**Goal of the exercise**
Copy out each entry below verbatim, skipping the images.

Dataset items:
-- Opening Marker --
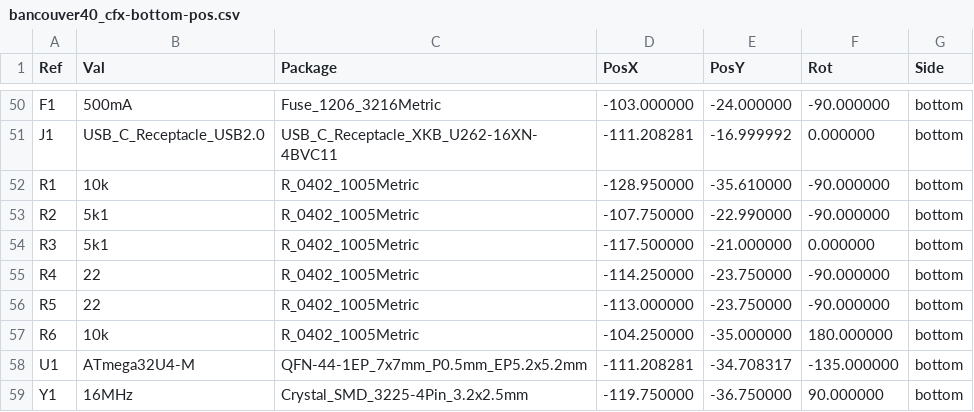
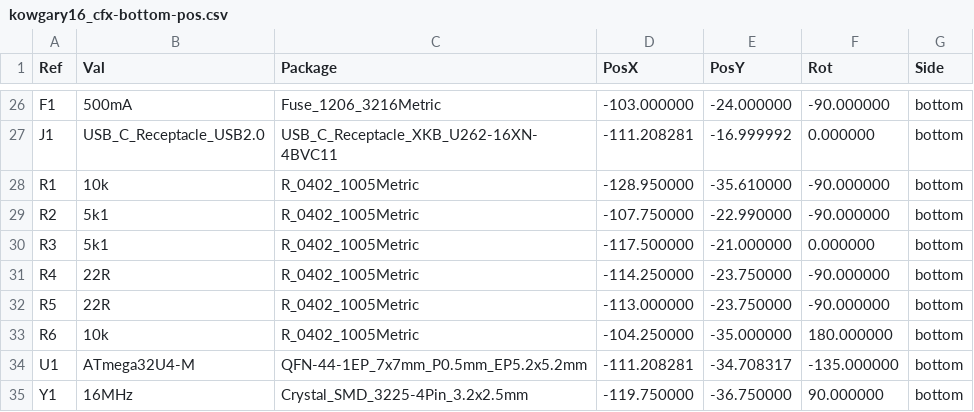
Before and after one commit to ChrisChrisLoLo/kowgary16, a CSV file: pcb/kowgary16_cfx/gerbers/kowgary16_cfx-bottom-pos.csv (was pcb/kowgary16_cfx/gerbers/bancouver40_cfx-bottom-pos.csv), drawn as a sheet; only a part is shown, gaps mark what is left out; the diff covers the shown part only.

```diff
--- a/pcb/kowgary16_cfx/gerbers/bancouver40_cfx-bottom-pos.csv
+++ b/pcb/kowgary16_cfx/gerbers/kowgary16_cfx-bottom-pos.csv
@@ -54,4 +30,4 @@ Ref,Val,Package,PosX,PosY,Rot,Side
 "R3","5k1","R_0402_1005Metric",-117.500000,-21.000000,0.000000,bottom
-"R4","22","R_0402_1005Metric",-114.250000,-23.750000,-90.000000,bottom
-"R5","22","R_0402_1005Metric",-113.000000,-23.750000,-90.000000,bottom
+"R4","22R","R_0402_1005Metric",-114.250000,-23.750000,-90.000000,bottom
+"R5","22R","R_0402_1005Metric",-113.000000,-23.750000,-90.000000,bottom
 "R6","10k","R_0402_1005Metric",-104.250000,-35.000000,180.000000,bottom
```
Also changed, not shown: 24 removed rows elsewhere in this file, pcb/kowgary16_cfx/kowgary16_cfx.csv, 40 other files.
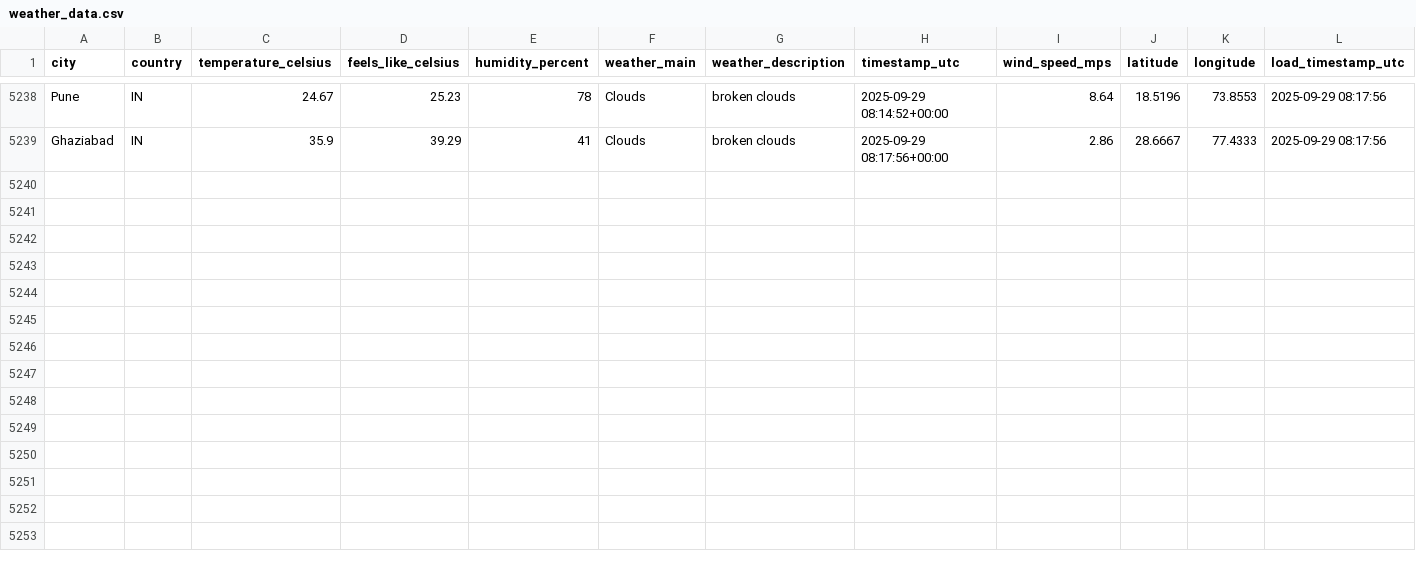
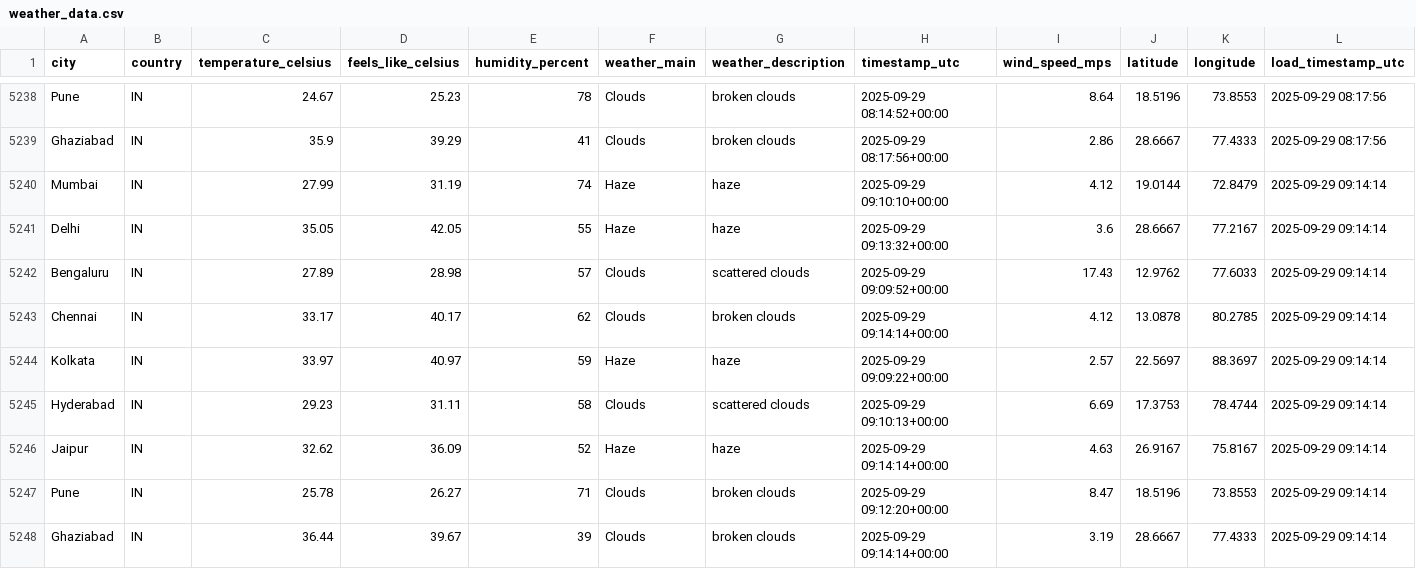
Before and after one commit to 4yushraman-jpg/weather-dashboard, a CSV file: weather_data.csv, drawn as a sheet; only a part is shown, gaps mark what is left out.

```diff
--- a/weather_data.csv
+++ b/weather_data.csv
@@ -5239 +5239,10 @@ Pune,IN,24.67,25.23,78,Clouds,broken clouds,2025-09-29 08:14:52+00:00,8.64,18.51
 Ghaziabad,IN,35.9,39.29,41,Clouds,broken clouds,2025-09-29 08:17:56+00:00,2.86,28.6667,77.4333,2025-09-29 08:17:56
+Mumbai,IN,27.99,31.19,74,Haze,haze,2025-09-29 09:10:10+00:00,4.12,19.0144,72.8479,2025-09-29 09:14:14
+Delhi,IN,35.05,42.05,55,Haze,haze,2025-09-29 09:13:32+00:00,3.6,28.6667,77.2167,2025-09-29 09:14:14
+Bengaluru,IN,27.89,28.98,57,Clouds,scattered clouds,2025-09-29 09:09:52+00:00,17.43,12.9762,77.6033,2025-09-29 09:14:14
+Chennai,IN,33.17,40.17,62,Clouds,broken clouds,2025-09-29 09:14:14+00:00,4.12,13.0878,80.2785,2025-09-29 09:14:14
+Kolkata,IN,33.97,40.97,59,Haze,haze,2025-09-29 09:09:22+00:00,2.57,22.5697,88.3697,2025-09-29 09:14:14
+Hyderabad,IN,29.23,31.11,58,Clouds,scattered clouds,2025-09-29 09:10:13+00:00,6.69,17.3753,78.4744,2025-09-29 09:14:14
+Jaipur,IN,32.62,36.09,52,Haze,haze,2025-09-29 09:14:14+00:00,4.63,26.9167,75.8167,2025-09-29 09:14:14
+Pune,IN,25.78,26.27,71,Clouds,broken clouds,2025-09-29 09:12:20+00:00,8.47,18.5196,73.8553,2025-09-29 09:14:14
+Ghaziabad,IN,36.44,39.67,39,Clouds,broken clouds,2025-09-29 09:14:14+00:00,3.19,28.6667,77.4333,2025-09-29 09:14:14
```
Also changed, not shown: 1 other file.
-- Closing Marker --
**Expected answer**
Before and after one commit to ChrisChrisLoLo/kowgary16, a CSV file: pcb/kowgary16_cfx/gerbers/kowgary16_cfx-bottom-pos.csv (was pcb/kowgary16_cfx/gerbers/bancouver40_cfx-bottom-pos.csv), drawn as a sheet; only a part is shown, gaps mark what is left out; the diff covers the shown part only.

```diff
--- a/pcb/kowgary16_cfx/gerbers/bancouver40_cfx-bottom-pos.csv
+++ b/pcb/kowgary16_cfx/gerbers/kowgary16_cfx-bottom-pos.csv
@@ -54,4 +30,4 @@ Ref,Val,Package,PosX,PosY,Rot,Side
 "R3","5k1","R_0402_1005Metric",-117.500000,-21.000000,0.000000,bottom
-"R4","22","R_0402_1005Metric",-114.250000,-23.750000,-90.000000,bottom
-"R5","22","R_0402_1005Metric",-113.000000,-23.750000,-90.000000,bottom
+"R4","22R","R_0402_1005Metric",-114.250000,-23.750000,-90.000000,bottom
+"R5","22R","R_0402_1005Metric",-113.000000,-23.750000,-90.000000,bottom
 "R6","10k","R_0402_1005Metric",-104.250000,-35.000000,180.000000,bottom
```
Also changed, not shown: 24 removed rows elsewhere in this file, pcb/kowgary16_cfx/kowgary16_cfx.csv, 40 other files.
Before and after one commit to 4yushraman-jpg/weather-dashboard, a CSV file: weather_data.csv, drawn as a sheet; only a part is shown, gaps mark what is left out.

```diff
--- a/weather_data.csv
+++ b/weather_data.csv
@@ -5239 +5239,10 @@ Pune,IN,24.67,25.23,78,Clouds,broken clouds,2025-09-29 08:14:52+00:00,8.64,18.51
 Ghaziabad,IN,35.9,39.29,41,Clouds,broken clouds,2025-09-29 08:17:56+00:00,2.86,28.6667,77.4333,2025-09-29 08:17:56
+Mumbai,IN,27.99,31.19,74,Haze,haze,2025-09-29 09:10:10+00:00,4.12,19.0144,72.8479,2025-09-29 09:14:14
+Delhi,IN,35.05,42.05,55,Haze,haze,2025-09-29 09:13:32+00:00,3.6,28.6667,77.2167,2025-09-29 09:14:14
+Bengaluru,IN,27.89,28.98,57,Clouds,scattered clouds,2025-09-29 09:09:52+00:00,17.43,12.9762,77.6033,2025-09-29 09:14:14
+Chennai,IN,33.17,40.17,62,Clouds,broken clouds,2025-09-29 09:14:14+00:00,4.12,13.0878,80.2785,2025-09-29 09:14:14
+Kolkata,IN,33.97,40.97,59,Haze,haze,2025-09-29 09:09:22+00:00,2.57,22.5697,88.3697,2025-09-29 09:14:14
+Hyderabad,IN,29.23,31.11,58,Clouds,scattered clouds,2025-09-29 09:10:13+00:00,6.69,17.3753,78.4744,2025-09-29 09:14:14
+Jaipur,IN,32.62,36.09,52,Haze,haze,2025-09-29 09:14:14+00:00,4.63,26.9167,75.8167,2025-09-29 09:14:14
+Pune,IN,25.78,26.27,71,Clouds,broken clouds,2025-09-29 09:12:20+00:00,8.47,18.5196,73.8553,2025-09-29 09:14:14
+Ghaziabad,IN,36.44,39.67,39,Clouds,broken clouds,2025-09-29 09:14:14+00:00,3.19,28.6667,77.4333,2025-09-29 09:14:14
```
Also changed, not shown: 1 other file.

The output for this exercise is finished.